**PROBLEM TO WORK ON**. From the material below, list every line containing "banner".
== Segment start ==
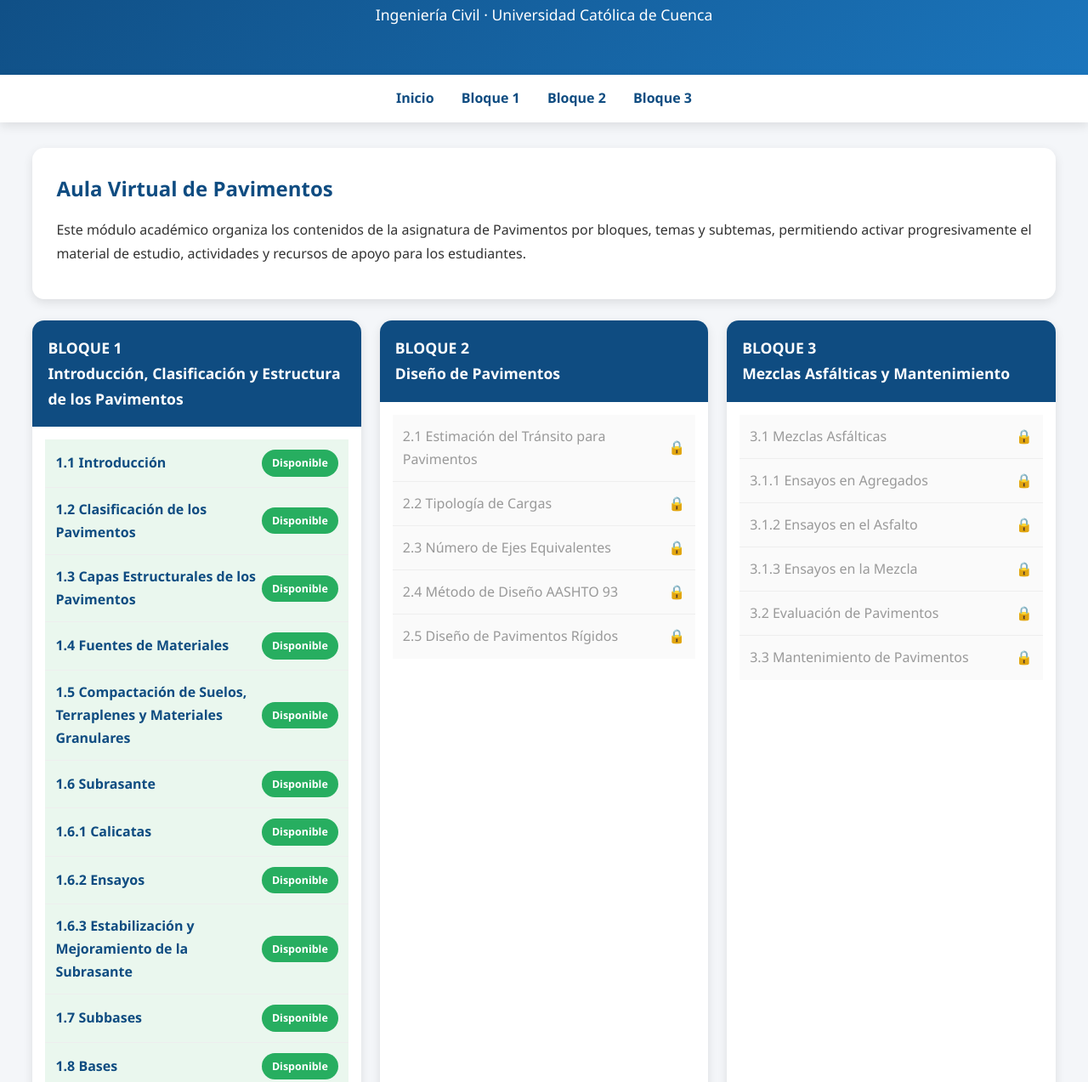
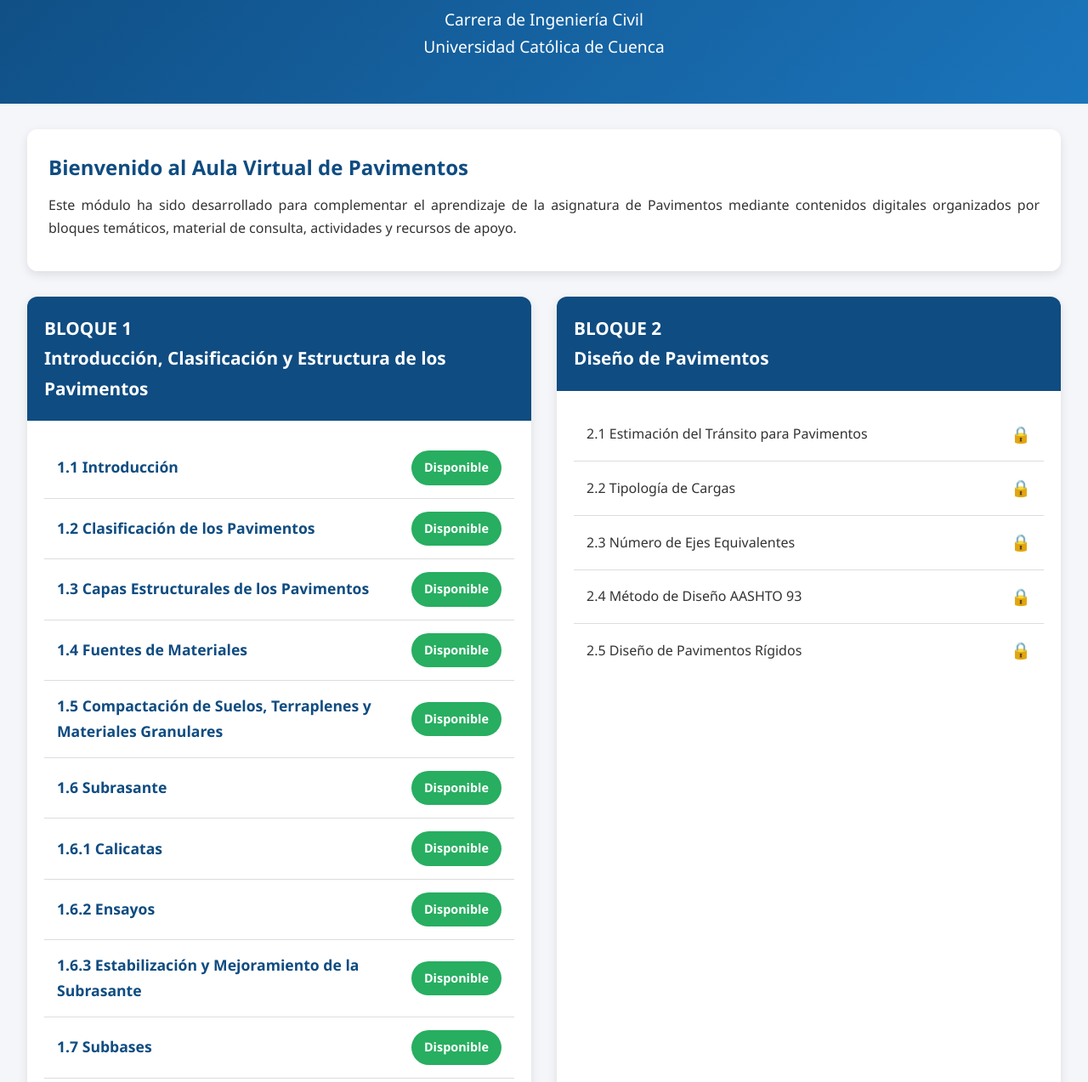
Before and after one commit to RICARDOR83/mod_pav, a plain HTML site: page docs/index.html in a window 1280 px wide. Shown: the part 135-1408 px from the top of the page at 85% size. Drawn offline with Linux system fonts and the light colour scheme.

Commit message:
Update index.html

```diff
--- a/docs/index.html
+++ b/docs/index.html
@@ -1,147 +1,320 @@
 <!DOCTYPE html>
 <html lang="es">
 <head>
-  <meta charset="UTF-8" />
-  <meta name="viewport" content="width=device-width, initial-scale=1.0" />
-  <title>Pavimentos | Módulo Académico</title>
-  <link rel="stylesheet" href="css/style.css" />
+<meta charset="UTF-8">
+<meta name="viewport" content="width=device-width, initial-scale=1.0">
+<title>Módulo de Pavimentos</title>
+
+<link rel="stylesheet" href="css/style.css">
+
+<style>
+
+body{
+    background:#f4f6f9;
+    font-family:'Segoe UI',sans-serif;
+}
+
+header{
+    background:linear-gradient(135deg,#0f4c81,#1b75bc);
+    color:white;
+    text-align:center;
+    padding:50px 20px;
+}
+
+header h1{
+    font-size:3rem;
+}
+
+header p{
+    margin-top:10px;
+    font-size:1.2rem;
+}
+
+.container{
+    width:95%;
+    max-width:1600px;
+    margin:auto;
+    padding:30px 0;
+}
+
+.grid{
+    display:grid;
+    grid-template-columns:repeat(auto-fit,minmax(450px,1fr));
+    gap:30px;
+}
+
+.block{
+    background:white;
+    border-radius:12px;
+    overflow:hidden;
+    box-shadow:0 4px 12px rgba(0,0,0,.1);
+}
+
+.block-header{
+    background:#0f4c81;
+    color:white;
+    padding:20px;
+    font-size:1.3rem;
+    font-weight:bold;
+}
+
+.block-content{
+    padding:20px;
+}
+
+.topic{
+    display:flex;
+    justify-content:space-between;
+    align-items:center;
+    padding:15px;
+    border-bottom:1px solid #ddd;
+}
+
+.topic:last-child{
+    border-bottom:none;
+}
+
+.topic a{
+    text-decoration:none;
+    color:#0f4c81;
+    font-weight:bold;
+    font-size:1.1rem;
+}
+
+.topic a:hover{
+    color:#f39c12;
+}
+
+.badge{
+    background:#27ae60;
+    color:white;
+    padding:8px 15px;
+    border-radius:25px;
+    font-size:.9rem;
+}
+
+.lock{
+    color:#999;
+    font-size:1.2rem;
+}
+
+footer{
+    background:#2c3e50;
+    color:white;
+    text-align:center;
+    padding:20px;
+    margin-top:40px;
+}
+
+.banner{
+    background:white;
+    padding:25px;
+    border-radius:12px;
+    box-shadow:0 4px 12px rgba(0,0,0,.1);
+    margin-bottom:30px;
+}
+
+.banner h2{
+    color:#0f4c81;
+    margin-bottom:10px;
+}
+
+</style>
+
 </head>
+
 <body>
 
 <header>
+
 <h1>DISEÑO DE PAVIMENTOS</h1>
-  <p>Ingeniería Civil · Universidad Católica de Cuenca</p>
+
+<p>
+Carrera de Ingeniería Civil<br>
+Universidad Católica de Cuenca
+</p>
+
 </header>
 
-<nav>
-  <a href="index.html">Inicio</a>
-  <a href="#bloque1">Bloque 1</a>
-  <a href="#bloque2">Bloque 2</a>
-  <a href="#bloque3">Bloque 3</a>
-</nav>
+<div class="container">
 
-<main class="container">
+<div class="banner">
 
-  <section class="banner">
-    <h2>Aula Virtual de Pavimentos</h2>
+<h2>Bienvenido al Aula Virtual de Pavimentos</h2>
+
 <p>
-      Este módulo académico organiza los contenidos de la asignatura de Pavimentos
-      por bloques, temas y subtemas, permitiendo activar progresivamente el material
-      de estudio, actividades y recursos de apoyo para los estudiantes.
+Este módulo ha sido desarrollado para complementar el aprendizaje de la asignatura
+de Pavimentos mediante contenidos digitales organizados por bloques temáticos,
+material de consulta, actividades y recursos de apoyo.
 </p>
-  </section>
 
-  <section class="grid">
+</div>
 
-    <article class="block" id="bloque1">
+<div class="grid">
+
+<!-- BLOQUE 1 -->
+
+<div class="block">
+
 <div class="block-header">
 BLOQUE 1<br>
 Introducción, Clasificación y Estructura de los Pavimentos
 </div>
+
 <div class="block-content">
 
-        <div class="topic active">
-          <a href="bloque1/1_1_introduccion.html">1.1 Introducción</a>
+<div class="topic">
+<a href="bloque_1/1_1introduccion.html">1.1 Introducción</a>
 <span class="badge">Disponible</span>
 </div>
 
-        <div class="topic active">
-          <a href="bloque1/1_2_clasificacion_pavimentos.html">1.2 Clasificación de los Pavimentos</a>
+<div class="topic">
+<a href="bloque_1/1_2_clasificacion_pavimentos.html">
+1.2 Clasificación de los Pavimentos
+</a>
 <span class="badge">Disponible</span>
 </div>
 
-        <div class="topic active">
-          <a href="bloque1/1_3_capas_estructurales.html">1.3 Capas Estructurales de los Pavimentos</a>
+<div class="topic">
+<a href="bloque_1/1_3_capas_estructurales.html">
+1.3 Capas Estructurales de los Pavimentos
+</a>
 <span class="badge">Disponible</span>
 </div>
 
-        <div class="topic active">
-          <a href="bloque1/1_4_fuentes_materiales.html">1.4 Fuentes de Materiales</a>
+<div class="topic">
+<a href="bloque_1/1_4_fuentes_materiales.html">
+1.4 Fuentes de Materiales
+</a>
 <span class="badge">Disponible</span>
 </div>
 
-        <div class="topic active">
-          <a href="bloque1/1_5_compactacion_suelos.html">1.5 Compactación de Suelos, Terraplenes y Materiales Granulares</a>
+<div class="topic">
+<a href="bloque_1/1_5_compactacion.html">
+1.5 Compactación de Suelos, Terraplenes y Materiales Granulares
+</a>
 <span class="badge">Disponible</span>
 </div>
 
-        <div class="topic active">
-          <a href="bloque1/1_6_subrasante.html">1.6 Subrasante</a>
+<div class="topic">
+<a href="bloque_1/1_6_subrasante.html">
+1.6 Subrasante
+</a>
 <span class="badge">Disponible</span>
 </div>
 
-        <div class="topic active">
-          <a href="bloque1/1_6_1_calicatas.html">1.6.1 Calicatas</a>
+<div class="topic">
+<a href="bloque_1/1_6_1_calicatas.html">
+1.6.1 Calicatas
+</a>
 <span class="badge">Disponible</span>
 </div>
 
-        <div class="topic active">
-          <a href="bloque1/1_6_2_ensayos.html">1.6.2 Ensayos</a>
+<div class="topic">
+<a href="bloque_1/1_6_2_ensayos.html">
+1.6.2 Ensayos
+</a>
 <span class="badge">Disponible</span>
 </div>
 
-        <div class="topic active">
-          <a href="bloque1/1_6_3_estabilizacion_subrasante.html">1.6.3 Estabilización y Mejoramiento de la Subrasante</a>
+<div class="topic">
+<a href="bloque_1/1_6_3_estabilizacion.html">
+1.6.3 Estabilización y Mejoramiento de la Subrasante
+</a>
 <span class="badge">Disponible</span>
 </div>
 
-        <div class="topic active">
-          <a href="bloque1/1_7_subbases.html">1.7 Subbases</a>
+<div class="topic">
+<a href="bloque_1/1_7_subbases.html">
+1.7 Subbases
+</a>
 <span class="badge">Disponible</span>
 </div>
 
-        <div class="topic active">
-          <a href="bloque1/1_8_bases.html">1.8 Bases</a>
+<div class="topic">
+<a href="bloque_1/1_8_bases.html">
+1.8 Bases
+</a>
 <span class="badge">Disponible</span>
 </div>
 
 </div>
-    </article>
 
-    <article class="block" id="bloque2">
+</div>
+
+<!-- BLOQUE 2 -->
+
+<div class="block">
+
 <div class="block-header">
 BLOQUE 2<br>
 Diseño de Pavimentos
 </div>
+
 <div class="block-content">
-        <div class="topic locked">2.1 Estimación del Tránsito para Pavimentos <span class="lock">🔒</span></div>
-        <div class="topic locked">2.2 Tipología de Cargas <span class="lock">🔒</span></div>
-        <div class="topic locked">2.3 Número de Ejes Equivalentes <span class="lock">🔒</span></div>
-        <div class="topic locked">2.4 Método de Diseño AASHTO 93 <span class="lock">🔒</span></div>
-        <div class="topic locked">2.5 Diseño de Pavimentos Rígidos <span class="lock">🔒</span></div>
+
+<div class="topic">
+2.1 Estimación del Tránsito para Pavimentos
+<span class="lock">🔒</span>
 </div>
-    </article>
 
-    <article class="block" id="bloque3">
+<div class="topic">
+2.2 Tipología de Cargas
+<span class="lock">🔒</span>
+</div>
+
+<div class="topic">
+2.3 Número de Ejes Equivalentes
+<span class="lock">🔒</span>
+</div>
+
+<div class="topic">
+2.4 Método de Diseño AASHTO 93
+<span class="lock">🔒</span>
+</div>
+
+<div class="topic">
+2.5 Diseño de Pavimentos Rígidos
+<span class="lock">🔒</span>
+</div>
+
+</div>
+
+</div>
+
+<!-- BLOQUE 3 -->
+
+<div class="block">
+
 <div class="block-header">
 BLOQUE 3<br>
 Mezclas Asfálticas y Mantenimiento
 </div>
+
 <div class="block-content">
-        <div class="topic locked">3.1 Mezclas Asfálticas <span class="lock">🔒</span></div>
-        <div class="topic locked">3.1.1 Ensayos en Agregados <span class="lock">🔒</span></div>
-        <div class="topic locked">3.1.2 Ensayos en el Asfalto <span class="lock">🔒</span></div>
-        <div class="topic locked">3.1.3 Ensayos en la Mezcla <span class="lock">🔒</span></div>
-        <div class="topic locked">3.2 Evaluación de Pavimentos <span class="lock">🔒</span></div>
-        <div class="topic locked">3.3 Mantenimiento de Pavimentos <span class="lock">🔒</span></div>
+
+<div class="topic">3.1 Mezclas Asfálticas <span class="lock">🔒</span></div>
+
+<div class="topic">3.1.1 Ensayos en Agregados <span class="lock">🔒</span></div>
+
+<div class="topic">3.1.2 Ensayos en Asfalto <span class="lock">🔒</span></div>
+
+<div class="topic">3.1.3 Ensayos en Mezcla <span class="lock">🔒</span></div>
+
+<div class="topic">3.2 Evaluación de Pavimentos <span class="lock">🔒</span></div>
+
+<div class="topic">3.3 Mantenimiento de Pavimentos <span class="lock">🔒</span></div>
+
 </div>
-    </article>
 
-  </section>
+</div>
 
-  <section class="info">
-    <h2>Resultado de aprendizaje del Bloque 1</h2>
-    <p>
-      Identificar conceptos básicos, clasificación de pavimentos, capas estructurales,
-      materiales granulares, subrasante, subbases y bases como elementos fundamentales
-      de la estructura de pavimento.
-    </p>
-  </section>
+</div>
 
-</main>
+</div>
 
 <footer>
-  Ing. Ricardo Romero G. · Pavimentos · Ingeniería Civil · UCACUE
+Ingeniería Civil · Pavimentos · Universidad Católica de Cuenca
 </footer>
 
 </body>
```
Lines whose indentation alone changed are shown as unchanged.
== Segment end ==
**COMPLETED TASK**.
+.banner{
+.banner h2{
+<div class="banner">
-  <section class="banner">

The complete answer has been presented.